PLASTIC BAG at the Horseshoe, March 11. Tickets: free. Attendance: 100. Rating: NNN Rating: NNN
there is, as dubya would tell you,something to be said for overwhelming force when subtlety just won't do.Over the past few years, Plastic Bag have earned a dubious reputation as Toronto's loudest and heaviest band; ears are still ringing from their infamous CMW showcase at the 360 more than a year ago. There's no real refinement to the group's power rock, just sheer brutality and a suffocating density matched by the volume at which they play.
Producer Ian Blurton has done little to blunt the edges on the Bag's new Chemical disc, but it's live that the group is particularly punishing.
At Tuesday's record release gig, the band was its usual blowtorch self, with towering frontman Eric Bridenbaker shrieking furiously and guitarist Cam Bull grinding out power riffs and rattling the bowls of pretzels on the bar.
There was the typical roar, but something was missing. Maybe it was the slim crowd, but Bridenbaker didn't have his usual eye-popping intensity. The decision to skip Middle Man --- the group's pile-driving hit-in-waiting -- wasn't a good idea. Neither were the hushed power ballads that showed just why Plastic Bag has favoured brawn over lyrical subtlety.

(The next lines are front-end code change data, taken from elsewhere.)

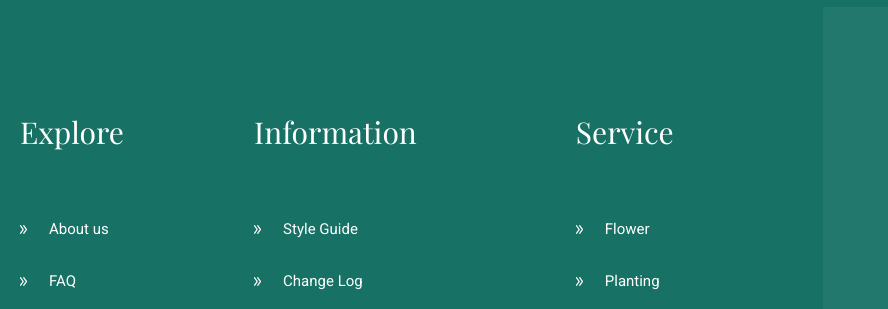
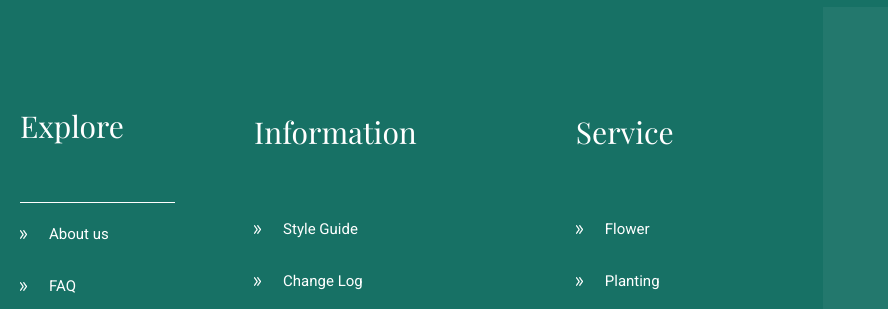
Before and after one commit to Yusufbek-dev/garden-service, a plain HTML site: page index.html in a window 1280 px wide. In both pictures the pointer is over the item "Explore". Shown: the part 8779-9088 px from the top of the page, 0-888 px from the left. Drawn offline with nearby package versions, Linux system fonts and the light colour scheme.

Commit message:
add cursor pointer and add underline when hover footer link

```diff
--- a/css/main.css
+++ b/css/main.css
@@ -124,6 +124,7 @@ header {
   padding: 9px 52px;
   background-color: #FFFFFF;
   border: 2px solid #FFFFFF;
+  cursor: pointer;
   font-family: 'Roboto';
   font-style: normal;
   font-weight: 400;
@@ -606,6 +607,9 @@ footer {
 .footer-list li {
   margin-bottom: 10px;
 }
+.footer-list li:hover{
+  border-bottom: 1px solid #FFFFFF;
+}
 .footer-list li a {
   font-family: 'Roboto';
   font-style: normal;
```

Still, it was hard not to be impressed by the sheer brutality of the band's trademark closer, Chemical Man. A lurching wall of noise masquerading as a song, the tune left those in the Shoe paralyzed and folks in the club's front bar, and presumably all along Queen West, wide-eyed in shock. Well done.